About the Journal
Since 1991, Comparativ has been devoted to innovative approaches in transnational, transregional, and global history that not only focus on the global condition emerging since the nineteenth century but also analyse former processes of transregional interaction. The journal is unifying and comprehensive in its approach, exhibiting the determined efforts by various disciplines to historically investigate processes of globalization. Differences and similarities between differently interpreted units of analysis as well as entanglements, connections, and intercultural transfers are addressed in both the most recent past as well as a longue durée perspective. The journal places emphasis on the significance and function of these aspects regarding processes of respatialization by which social, cultural, political, economic, and legal orders are increasingly shaped. As the official journal of the European Network in Universal and Global History (ENIUGH), founded in 2002, Comparativ facilitates dialogue between European historians and area studies specialists and their colleagues from other parts of the world in order to overcome the lasting effects of the Eurocentric legacy in conceptualizing and writing world history.
Comparativ publishes six thematic issues a year and accepts articles in English, French, and German. All research articles published in the journal undergo rigorous peer review based on initial editorial screening and refereeing by anonymous referees. This process is first applied to the concept notes for thematic issues and second to the individual contributions.
With review articles on current international publications in the field of transnational, transregional, and global history, Comparativ contributes to the critical reflection on developments in these fields, both with regard to the synthesis of as well as commencement of new research, being published in monographs and collective volumes.
Comparativ is an open access journal with a moving wall of 36 months.
History of the Journal
Comparativ emerged as a response to – and reflection on – the fundamental changes occurring throughout 1989. With the growing international interest in global processes, a research team at Leipzig University established the journal as a symbol of the continuation of the century-long tradition in world history writing in Leipzig that started with Karl Lamprecht in the very early twentieth century and was followed, among others, by Walter Markov focusing on comparative colonial history and Manfred Kossok investigating comparatively the history of revolutions in modern times. The journal became an effective instrument for networking in all geographical directions since its thematic issues provided the platform for assembling different perspectives and points of view around a common topic. Authors from more than 50 countries have, since its founding, contributed to the journal’s success and wide readership. This networking went hand in hand with the integration into the slowly emerging community of global historians. As a result, Comparativ became not only one of the leading journals in this field but also from 2002 onwards the official journal of the European Network in Universal and Global History (ENIUGH), which has been a source of inspiration through its congresses (thus far held in Leipzig , Dresden , London , Paris , and Budapest ) for cooperation both within and beyond the continent. The Steering Committee of ENIUGH, with its members from a wide range of European countries, serves as the international advisory board of the journal, with members taking active part in the rigorous peer-review process.

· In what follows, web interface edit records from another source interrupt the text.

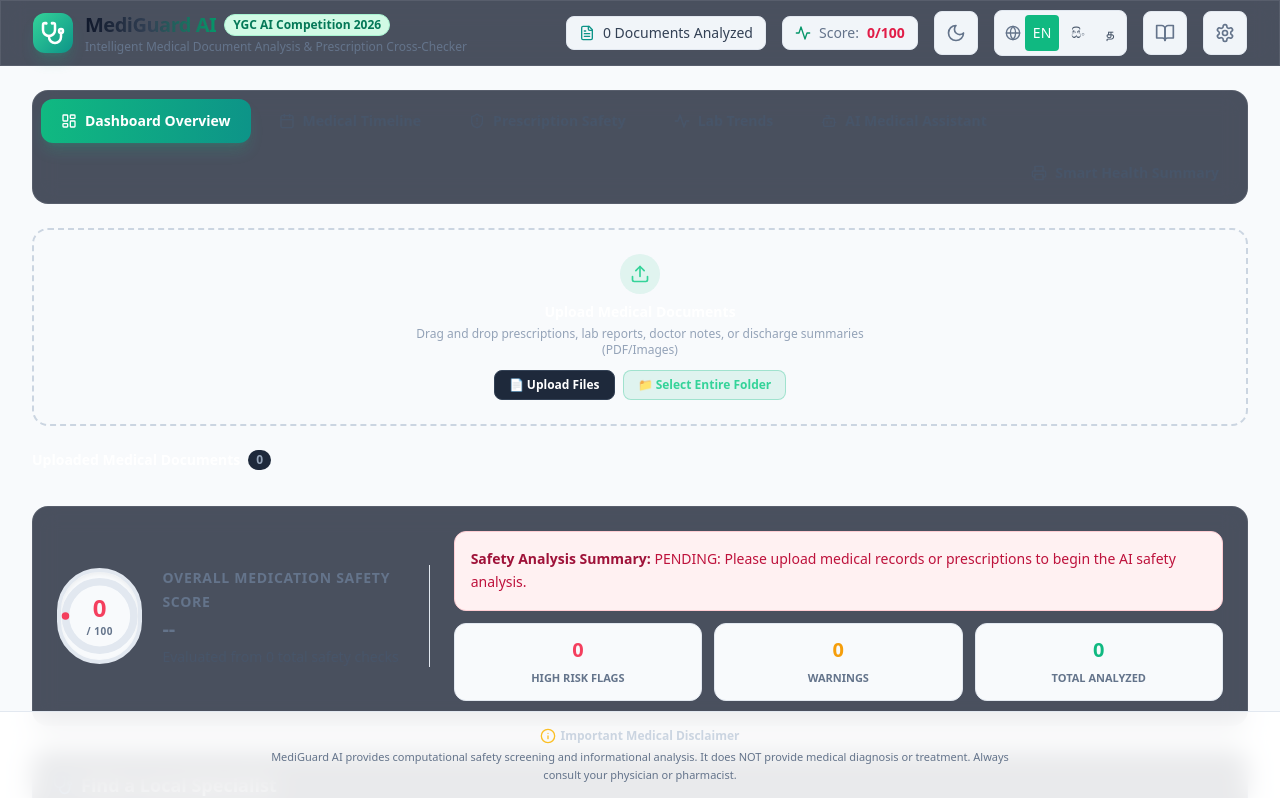
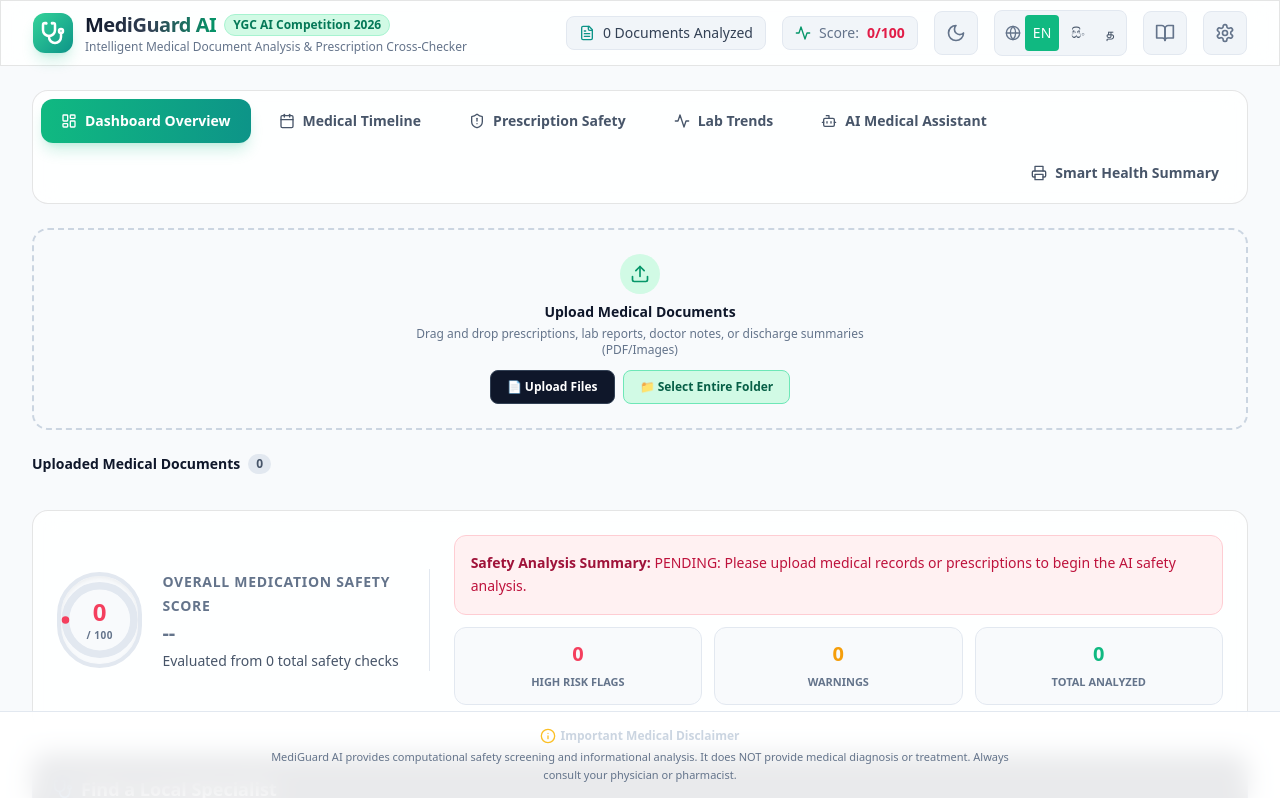
Before and after one commit to lu6-ux/MediGuard-AI, a Next.js app: page / in a window 1280 px wide. Shown: the top 798 px of the page. Built offline with nearby package versions, Linux system fonts and the light colour scheme.

Commit message:
fix: resolve hardcoded glass-panel background causing light mode text contrast issues

```diff
--- a/src/app/globals.css
+++ b/src/app/globals.css
@@ -62,8 +62,8 @@ body {
 }
 
 .glass-panel {
-  background: rgba(15, 23, 42, 0.75);
+  background: var(--glass-bg);
   backdrop-filter: blur(12px);
   -webkit-backdrop-filter: blur(12px);
-  border: 1px solid rgba(255, 255, 255, 0.08);
+  border: 1px solid var(--glass-border);
 }
--- a/src/app/layout.tsx
+++ b/src/app/layout.tsx
@@ -15,7 +15,24 @@ export default function RootLayout({
 }) {
   return (
     <html lang="en" suppressHydrationWarning>
-      <body className="antialiased text-slate-900 dark:text-slate-100 transition-colors duration-200">
+      <body className="antialiased text-slate-900 dark:text-slate-100 transition-colors duration-300 relative min-h-screen">
+
+        {/* Premium Animated Mesh Gradient Background */}
+        <div className="fixed inset-0 z-[-1] min-h-screen w-full bg-slate-50 dark:bg-[#040914] transition-colors duration-500 overflow-hidden">
+          {/* Light Mode Glowing Orbs */}
+          <div className="absolute top-0 left-1/4 w-3/4 h-[500px] bg-emerald-100/40 dark:hidden blur-[100px] rounded-full mix-blend-multiply opacity-70"></div>
+          <div className="absolute -top-20 -right-20 w-[600px] h-[600px] bg-teal-50/60 dark:hidden blur-[120px] rounded-full opacity-80"></div>
+          <div className="absolute top-[40%] left-[-10%] w-[500px] h-[500px] bg-cyan-50/50 dark:hidden blur-[120px] rounded-full opacity-60"></div>
+
+          {/* Dark Mode Glowing Orbs */}
+          <div className="absolute -top-[10%] -left-[10%] w-[50%] h-[50%] rounded-full bg-emerald-900/15 blur-[120px] hidden dark:block pointer-events-none"></div>
+          <div className="absolute top-[20%] -right-[10%] w-[40%] h-[60%] rounded-full bg-teal-900/10 blur-[120px] hidden dark:block pointer-events-none"></div>
+          <div className="absolute -bottom-[10%] left-[20%] w-[60%] h-[40%] rounded-full bg-slate-800/30 blur-[120px] hidden dark:block pointer-events-none"></div>
+
+          {/* Subtle Grid Overlay (Optional texturing) */}
+          <div className="absolute inset-0 bg-[linear-gradient(rgba(0,0,0,0.02)_1px,transparent_1px),linear-gradient(90deg,rgba(0,0,0,0.02)_1px,transparent_1px)] dark:bg-[linear-gradient(rgba(255,255,255,0.015)_1px,transparent_1px),linear-gradient(90deg,rgba(255,255,255,0.015)_1px,transparent_1px)] bg-[size:40px_40px] [mask-image:radial-gradient(ellipse_60%_60%_at_50%_50%,#000_20%,transparent_100%)]"></div>
+        </div>
+
         <Providers>
           {children}
         </Providers>
--- a/src/components/DocumentUploader.tsx
+++ b/src/components/DocumentUploader.tsx
@@ -110,22 +110,22 @@ export const DocumentUploader: React.FC<DocumentUploaderProps> = ({
             className="hidden"
           />
 
-          <div className="h-10 w-10 rounded-full bg-emerald-500/10 text-emerald-400 flex items-center justify-center mb-2">
+          <div className="h-10 w-10 rounded-full bg-emerald-100 dark:bg-emerald-500/10 text-emerald-600 dark:text-emerald-400 flex items-center justify-center mb-2">
             <Upload className="h-5 w-5" />
           </div>
-          <h3 className="text-sm font-semibold text-white mb-1">{t.uploadTitle}</h3>
-          <p className="text-xs text-slate-400 max-w-md mb-3">{t.uploadSubtitle}</p>
+          <h3 className="text-sm font-semibold text-slate-900 dark:text-white mb-1">{t.uploadTitle}</h3>
+          <p className="text-xs text-slate-500 dark:text-slate-400 max-w-md mb-3">{t.uploadSubtitle}</p>
 
           <div className="flex flex-wrap items-center justify-center gap-2">
             <button
               onClick={() => fileInputRef.current?.click()}
-              className="px-3.5 py-1.5 rounded-lg bg-slate-800 hover:bg-slate-700 text-xs font-semibold text-white border border-slate-700 transition"
+              className="px-4 py-2 rounded-lg bg-slate-900 hover:bg-slate-800 dark:bg-slate-800 dark:hover:bg-slate-700 text-xs font-semibold text-white border border-slate-700 transition"
             >
               📄 Upload Files
             </button>
             <button
               onClick={() => folderInputRef.current?.click()}
-              className="px-3.5 py-1.5 rounded-lg bg-emerald-500/10 hover:bg-emerald-500/20 text-xs font-semibold text-emerald-400 border border-emerald-500/30 transition flex items-center space-x-1"
+              className="px-4 py-2 rounded-lg bg-emerald-100 hover:bg-emerald-200 dark:bg-emerald-500/10 dark:hover:bg-emerald-500/20 text-xs font-semibold text-emerald-800 dark:text-emerald-400 border border-emerald-300 dark:border-emerald-500/30 transition flex items-center space-x-1"
             >
               📁 Select Entire Folder
             </button>
@@ -137,9 +137,9 @@ export const DocumentUploader: React.FC<DocumentUploaderProps> = ({
       {/* Uploaded Document List */}
       <div>
         <div className="flex items-center justify-between mb-3">
-          <h3 className="text-sm font-bold text-white flex items-center space-x-2">
+          <h3 className="text-sm font-bold text-slate-900 dark:text-white flex items-center space-x-2">
             <span>Uploaded Medical Documents</span>
-            <span className="px-2 py-0.5 rounded-full text-xs font-semibold bg-slate-800 text-slate-400">
+            <span className="px-2 py-0.5 rounded-full text-xs font-semibold bg-slate-200 text-slate-600 dark:bg-slate-800 dark:text-slate-400">
               {documents.length}
             </span>
           </h3>
```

After 28 years of paper publishing, the editorial board, together with the publisher, decided to transform Comparativ into an open access journal that will disseminate the results of research presented in the journal even further by means of electronic availability, in addition to the traditional form of publication. All issues published so far have been digitalized and are now available online.

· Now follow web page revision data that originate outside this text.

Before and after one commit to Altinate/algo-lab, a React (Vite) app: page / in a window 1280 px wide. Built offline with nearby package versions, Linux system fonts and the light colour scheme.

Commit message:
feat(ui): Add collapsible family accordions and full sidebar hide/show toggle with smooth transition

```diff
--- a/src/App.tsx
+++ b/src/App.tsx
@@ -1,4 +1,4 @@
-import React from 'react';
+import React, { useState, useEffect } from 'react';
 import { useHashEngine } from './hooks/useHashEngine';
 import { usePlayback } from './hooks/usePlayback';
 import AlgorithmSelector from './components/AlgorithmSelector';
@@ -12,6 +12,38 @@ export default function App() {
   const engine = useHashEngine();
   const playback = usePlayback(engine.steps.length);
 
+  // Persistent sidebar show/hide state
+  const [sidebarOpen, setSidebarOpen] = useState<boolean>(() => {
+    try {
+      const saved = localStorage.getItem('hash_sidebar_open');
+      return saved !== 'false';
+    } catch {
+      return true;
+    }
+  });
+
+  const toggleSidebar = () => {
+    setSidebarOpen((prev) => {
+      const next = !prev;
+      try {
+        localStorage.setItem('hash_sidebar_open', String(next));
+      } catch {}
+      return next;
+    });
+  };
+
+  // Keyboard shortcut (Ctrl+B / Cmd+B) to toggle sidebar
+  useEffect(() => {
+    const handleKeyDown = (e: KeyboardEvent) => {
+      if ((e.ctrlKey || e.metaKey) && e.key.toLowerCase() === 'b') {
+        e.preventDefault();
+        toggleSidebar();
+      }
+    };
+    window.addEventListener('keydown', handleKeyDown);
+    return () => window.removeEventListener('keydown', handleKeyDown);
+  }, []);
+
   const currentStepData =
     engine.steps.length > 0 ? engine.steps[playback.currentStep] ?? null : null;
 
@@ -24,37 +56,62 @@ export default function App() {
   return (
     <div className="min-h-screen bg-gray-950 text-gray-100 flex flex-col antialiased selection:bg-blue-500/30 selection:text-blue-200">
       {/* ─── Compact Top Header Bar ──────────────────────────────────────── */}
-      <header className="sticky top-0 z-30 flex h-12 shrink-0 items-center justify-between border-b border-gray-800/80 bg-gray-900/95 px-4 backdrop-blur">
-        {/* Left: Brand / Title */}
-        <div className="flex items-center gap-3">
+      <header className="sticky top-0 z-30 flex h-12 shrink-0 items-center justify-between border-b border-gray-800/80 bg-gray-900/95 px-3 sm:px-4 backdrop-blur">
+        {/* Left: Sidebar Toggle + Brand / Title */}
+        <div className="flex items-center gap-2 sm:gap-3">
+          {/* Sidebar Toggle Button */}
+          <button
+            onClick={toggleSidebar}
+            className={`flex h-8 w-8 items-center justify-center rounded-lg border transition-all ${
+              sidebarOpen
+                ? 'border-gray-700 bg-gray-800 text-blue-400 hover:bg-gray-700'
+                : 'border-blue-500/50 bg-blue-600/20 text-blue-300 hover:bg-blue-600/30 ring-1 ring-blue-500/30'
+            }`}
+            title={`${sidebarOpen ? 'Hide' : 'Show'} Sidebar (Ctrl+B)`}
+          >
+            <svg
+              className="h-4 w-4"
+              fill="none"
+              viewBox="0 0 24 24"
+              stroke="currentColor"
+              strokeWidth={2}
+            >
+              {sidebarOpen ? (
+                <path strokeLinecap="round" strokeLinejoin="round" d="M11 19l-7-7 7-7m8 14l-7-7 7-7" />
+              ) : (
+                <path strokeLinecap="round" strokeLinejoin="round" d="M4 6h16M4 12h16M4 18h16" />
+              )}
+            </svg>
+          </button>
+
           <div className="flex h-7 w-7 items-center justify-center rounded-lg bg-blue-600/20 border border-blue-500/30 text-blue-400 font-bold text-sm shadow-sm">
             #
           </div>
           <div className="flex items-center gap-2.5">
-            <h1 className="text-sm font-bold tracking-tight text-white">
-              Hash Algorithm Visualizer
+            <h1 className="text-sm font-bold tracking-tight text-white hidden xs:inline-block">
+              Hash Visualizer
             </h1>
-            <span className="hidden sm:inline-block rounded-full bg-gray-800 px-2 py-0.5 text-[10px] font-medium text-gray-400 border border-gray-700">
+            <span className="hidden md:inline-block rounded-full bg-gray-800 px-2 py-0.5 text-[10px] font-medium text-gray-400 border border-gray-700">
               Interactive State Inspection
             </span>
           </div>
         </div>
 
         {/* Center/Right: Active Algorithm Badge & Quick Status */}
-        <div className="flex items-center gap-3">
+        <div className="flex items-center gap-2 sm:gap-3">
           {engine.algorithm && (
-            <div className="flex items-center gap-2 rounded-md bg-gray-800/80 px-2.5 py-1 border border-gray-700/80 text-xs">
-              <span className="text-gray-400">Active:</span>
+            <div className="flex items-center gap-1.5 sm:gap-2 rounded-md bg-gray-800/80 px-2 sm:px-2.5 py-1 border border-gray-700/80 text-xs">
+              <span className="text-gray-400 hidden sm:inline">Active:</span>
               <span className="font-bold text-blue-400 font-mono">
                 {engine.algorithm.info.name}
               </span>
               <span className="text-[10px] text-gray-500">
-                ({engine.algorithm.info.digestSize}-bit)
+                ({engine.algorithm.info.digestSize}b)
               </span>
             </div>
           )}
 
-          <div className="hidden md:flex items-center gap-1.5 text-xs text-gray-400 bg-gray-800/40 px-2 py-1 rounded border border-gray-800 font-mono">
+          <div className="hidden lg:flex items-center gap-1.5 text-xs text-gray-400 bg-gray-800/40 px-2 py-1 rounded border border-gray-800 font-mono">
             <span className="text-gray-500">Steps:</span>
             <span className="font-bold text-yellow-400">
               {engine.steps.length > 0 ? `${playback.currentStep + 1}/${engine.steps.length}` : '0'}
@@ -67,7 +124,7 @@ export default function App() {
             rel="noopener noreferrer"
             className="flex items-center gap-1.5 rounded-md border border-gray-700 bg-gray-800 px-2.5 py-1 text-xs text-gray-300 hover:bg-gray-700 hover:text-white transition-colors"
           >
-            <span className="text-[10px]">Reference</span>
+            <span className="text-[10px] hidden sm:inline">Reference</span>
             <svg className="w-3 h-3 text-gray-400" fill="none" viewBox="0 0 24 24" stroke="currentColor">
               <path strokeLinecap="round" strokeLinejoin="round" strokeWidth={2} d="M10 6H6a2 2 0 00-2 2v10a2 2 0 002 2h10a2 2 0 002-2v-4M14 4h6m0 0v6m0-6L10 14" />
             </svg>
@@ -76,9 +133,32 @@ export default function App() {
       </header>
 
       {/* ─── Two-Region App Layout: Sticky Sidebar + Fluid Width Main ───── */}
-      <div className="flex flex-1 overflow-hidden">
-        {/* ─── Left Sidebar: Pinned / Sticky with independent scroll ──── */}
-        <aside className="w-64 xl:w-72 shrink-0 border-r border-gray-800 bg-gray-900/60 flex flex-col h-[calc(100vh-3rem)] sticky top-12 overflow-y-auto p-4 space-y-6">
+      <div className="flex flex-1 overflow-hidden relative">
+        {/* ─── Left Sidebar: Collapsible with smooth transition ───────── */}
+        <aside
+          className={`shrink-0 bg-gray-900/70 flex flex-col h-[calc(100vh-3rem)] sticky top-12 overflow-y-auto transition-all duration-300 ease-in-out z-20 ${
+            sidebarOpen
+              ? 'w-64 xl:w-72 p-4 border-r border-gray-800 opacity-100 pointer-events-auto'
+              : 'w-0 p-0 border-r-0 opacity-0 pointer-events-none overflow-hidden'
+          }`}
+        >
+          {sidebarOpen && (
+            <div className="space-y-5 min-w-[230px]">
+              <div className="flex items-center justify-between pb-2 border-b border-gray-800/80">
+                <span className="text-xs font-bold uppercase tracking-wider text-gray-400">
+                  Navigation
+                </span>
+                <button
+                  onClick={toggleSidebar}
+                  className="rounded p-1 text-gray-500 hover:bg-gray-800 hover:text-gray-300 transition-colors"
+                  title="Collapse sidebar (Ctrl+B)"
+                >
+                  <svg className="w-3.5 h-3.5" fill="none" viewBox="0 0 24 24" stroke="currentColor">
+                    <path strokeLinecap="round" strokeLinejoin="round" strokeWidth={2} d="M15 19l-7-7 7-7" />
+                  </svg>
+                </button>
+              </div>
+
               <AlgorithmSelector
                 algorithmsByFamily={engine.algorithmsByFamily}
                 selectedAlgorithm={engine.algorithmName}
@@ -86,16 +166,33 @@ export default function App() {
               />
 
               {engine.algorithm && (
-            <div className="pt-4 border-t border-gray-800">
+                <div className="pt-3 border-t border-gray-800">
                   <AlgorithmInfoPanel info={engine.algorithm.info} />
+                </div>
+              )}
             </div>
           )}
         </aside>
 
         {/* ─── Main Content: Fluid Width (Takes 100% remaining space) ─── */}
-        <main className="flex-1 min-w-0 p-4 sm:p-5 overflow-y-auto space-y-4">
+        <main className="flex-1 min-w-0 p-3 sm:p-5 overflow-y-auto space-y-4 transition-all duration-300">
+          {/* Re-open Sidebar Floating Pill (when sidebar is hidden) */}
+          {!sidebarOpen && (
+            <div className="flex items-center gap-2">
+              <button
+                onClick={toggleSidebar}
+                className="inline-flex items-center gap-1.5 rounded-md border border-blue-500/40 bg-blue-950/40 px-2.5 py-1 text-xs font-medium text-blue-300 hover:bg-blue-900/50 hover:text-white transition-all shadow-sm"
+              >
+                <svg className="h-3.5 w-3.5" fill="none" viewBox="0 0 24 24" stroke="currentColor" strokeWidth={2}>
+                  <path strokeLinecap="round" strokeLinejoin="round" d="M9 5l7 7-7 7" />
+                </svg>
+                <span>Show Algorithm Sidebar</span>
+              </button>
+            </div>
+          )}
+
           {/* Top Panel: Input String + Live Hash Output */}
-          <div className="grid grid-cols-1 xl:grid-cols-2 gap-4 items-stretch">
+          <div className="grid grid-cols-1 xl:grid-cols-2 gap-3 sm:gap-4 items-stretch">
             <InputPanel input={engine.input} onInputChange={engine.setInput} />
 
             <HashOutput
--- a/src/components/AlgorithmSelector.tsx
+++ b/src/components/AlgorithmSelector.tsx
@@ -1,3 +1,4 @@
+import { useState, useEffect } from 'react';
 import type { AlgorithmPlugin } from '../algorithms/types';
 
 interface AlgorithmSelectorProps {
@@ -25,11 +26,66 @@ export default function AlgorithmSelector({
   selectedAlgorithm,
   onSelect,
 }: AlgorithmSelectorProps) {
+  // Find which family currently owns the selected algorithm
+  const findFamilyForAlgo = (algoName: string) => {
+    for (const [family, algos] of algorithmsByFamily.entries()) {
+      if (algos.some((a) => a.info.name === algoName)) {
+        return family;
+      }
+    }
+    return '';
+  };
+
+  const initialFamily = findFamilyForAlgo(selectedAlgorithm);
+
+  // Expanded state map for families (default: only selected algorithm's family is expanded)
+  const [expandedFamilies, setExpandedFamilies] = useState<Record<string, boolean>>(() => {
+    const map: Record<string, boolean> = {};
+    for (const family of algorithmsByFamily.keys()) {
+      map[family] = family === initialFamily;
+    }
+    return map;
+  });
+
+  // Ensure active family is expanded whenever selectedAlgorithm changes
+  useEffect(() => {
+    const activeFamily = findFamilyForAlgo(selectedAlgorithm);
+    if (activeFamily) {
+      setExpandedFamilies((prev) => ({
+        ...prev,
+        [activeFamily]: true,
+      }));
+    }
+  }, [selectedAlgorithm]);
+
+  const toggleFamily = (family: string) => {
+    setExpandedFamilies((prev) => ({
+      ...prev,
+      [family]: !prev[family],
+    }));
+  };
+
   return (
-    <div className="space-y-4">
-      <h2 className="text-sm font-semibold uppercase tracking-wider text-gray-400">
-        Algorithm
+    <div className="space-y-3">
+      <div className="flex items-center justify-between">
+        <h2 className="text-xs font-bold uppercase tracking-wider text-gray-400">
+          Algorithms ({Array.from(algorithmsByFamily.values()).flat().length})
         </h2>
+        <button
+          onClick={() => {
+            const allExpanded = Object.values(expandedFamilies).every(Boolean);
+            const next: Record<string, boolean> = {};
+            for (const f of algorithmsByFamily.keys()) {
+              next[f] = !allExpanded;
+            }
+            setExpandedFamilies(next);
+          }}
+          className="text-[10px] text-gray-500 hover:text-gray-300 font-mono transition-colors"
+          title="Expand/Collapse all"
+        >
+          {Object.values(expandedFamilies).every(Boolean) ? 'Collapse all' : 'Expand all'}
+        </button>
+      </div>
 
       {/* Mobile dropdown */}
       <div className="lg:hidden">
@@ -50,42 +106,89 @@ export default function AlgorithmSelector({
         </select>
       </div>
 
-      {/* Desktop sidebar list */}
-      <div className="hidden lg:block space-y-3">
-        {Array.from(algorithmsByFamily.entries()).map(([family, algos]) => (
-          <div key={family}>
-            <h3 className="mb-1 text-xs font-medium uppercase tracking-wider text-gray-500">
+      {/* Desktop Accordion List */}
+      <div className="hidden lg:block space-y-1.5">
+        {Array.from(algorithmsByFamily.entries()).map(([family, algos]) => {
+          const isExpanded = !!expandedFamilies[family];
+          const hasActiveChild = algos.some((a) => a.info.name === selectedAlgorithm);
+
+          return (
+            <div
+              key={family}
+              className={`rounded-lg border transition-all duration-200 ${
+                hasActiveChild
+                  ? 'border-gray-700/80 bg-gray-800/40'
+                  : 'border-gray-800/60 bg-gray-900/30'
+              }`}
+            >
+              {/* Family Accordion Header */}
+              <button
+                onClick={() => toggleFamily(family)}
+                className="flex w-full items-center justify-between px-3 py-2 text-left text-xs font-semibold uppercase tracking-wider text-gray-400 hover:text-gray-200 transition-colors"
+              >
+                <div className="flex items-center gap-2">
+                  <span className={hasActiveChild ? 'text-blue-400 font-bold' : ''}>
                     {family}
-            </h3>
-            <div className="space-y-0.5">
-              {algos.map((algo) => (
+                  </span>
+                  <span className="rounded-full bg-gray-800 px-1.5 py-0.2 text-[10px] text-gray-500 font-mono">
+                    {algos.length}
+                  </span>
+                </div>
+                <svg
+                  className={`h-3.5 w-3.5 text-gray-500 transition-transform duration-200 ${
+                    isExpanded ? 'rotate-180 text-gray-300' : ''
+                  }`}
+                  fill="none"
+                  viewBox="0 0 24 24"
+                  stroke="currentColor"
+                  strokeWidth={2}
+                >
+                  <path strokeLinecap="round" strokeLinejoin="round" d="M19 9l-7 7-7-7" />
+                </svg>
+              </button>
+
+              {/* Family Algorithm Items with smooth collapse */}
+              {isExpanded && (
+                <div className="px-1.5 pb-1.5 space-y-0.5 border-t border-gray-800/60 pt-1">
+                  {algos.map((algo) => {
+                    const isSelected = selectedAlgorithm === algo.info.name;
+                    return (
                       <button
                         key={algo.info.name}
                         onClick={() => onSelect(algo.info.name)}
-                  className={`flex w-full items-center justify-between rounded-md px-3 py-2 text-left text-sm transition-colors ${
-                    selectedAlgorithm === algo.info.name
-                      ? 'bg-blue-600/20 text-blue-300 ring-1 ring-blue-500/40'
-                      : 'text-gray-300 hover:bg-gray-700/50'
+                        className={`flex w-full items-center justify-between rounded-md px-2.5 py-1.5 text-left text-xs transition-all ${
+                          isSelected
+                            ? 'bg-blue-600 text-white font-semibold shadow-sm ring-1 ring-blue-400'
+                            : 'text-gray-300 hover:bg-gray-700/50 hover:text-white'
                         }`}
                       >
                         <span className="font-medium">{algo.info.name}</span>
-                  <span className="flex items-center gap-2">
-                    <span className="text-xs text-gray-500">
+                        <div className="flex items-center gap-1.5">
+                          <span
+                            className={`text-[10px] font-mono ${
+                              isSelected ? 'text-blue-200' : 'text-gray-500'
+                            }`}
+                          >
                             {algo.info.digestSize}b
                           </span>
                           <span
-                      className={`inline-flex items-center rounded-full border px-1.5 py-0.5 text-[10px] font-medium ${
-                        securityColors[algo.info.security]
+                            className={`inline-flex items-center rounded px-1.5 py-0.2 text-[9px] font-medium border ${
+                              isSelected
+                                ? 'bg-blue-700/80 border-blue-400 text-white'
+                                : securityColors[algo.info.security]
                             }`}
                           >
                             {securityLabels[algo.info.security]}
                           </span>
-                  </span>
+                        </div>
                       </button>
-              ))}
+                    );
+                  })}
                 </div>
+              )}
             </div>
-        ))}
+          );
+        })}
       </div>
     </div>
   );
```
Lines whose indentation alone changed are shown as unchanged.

Global history has undergone a series of changes over the past three decades, which is reflected in the journal’s history. While in the beginning conceptual questions and the construction of a historiographical legacy were at the forefront of interest, with new cohorts of younger scholars and their experiences with the potential research coming from the transnational or even transregional use of archives, the interest in empirical results was growing fast. Global history became more and more dependent on cooperation between specialists for various regions, epochs, or societal dimensions. Comparativ offers such specialists the space to present the results of their intellectual interaction and presents the reader with thematic issues that bring such expertise together.
Although global history seemed to be concerned in the beginning primarily with the deterritorializing effects of global flows, it has more recently developed an increasing interest in the – partly traditional, partly innovative – ways various actors exercise control over such flows. This has at the same time opened up new avenues for fruitful research on the many variants of globalization, or more precisely of projects, to determine the way globalization takes and shall take. As a consequence, Comparativ now pays much more attention to such projects undertaken outside the classical West, be it, for example, in the Global South or in the realm of a “red globalization”.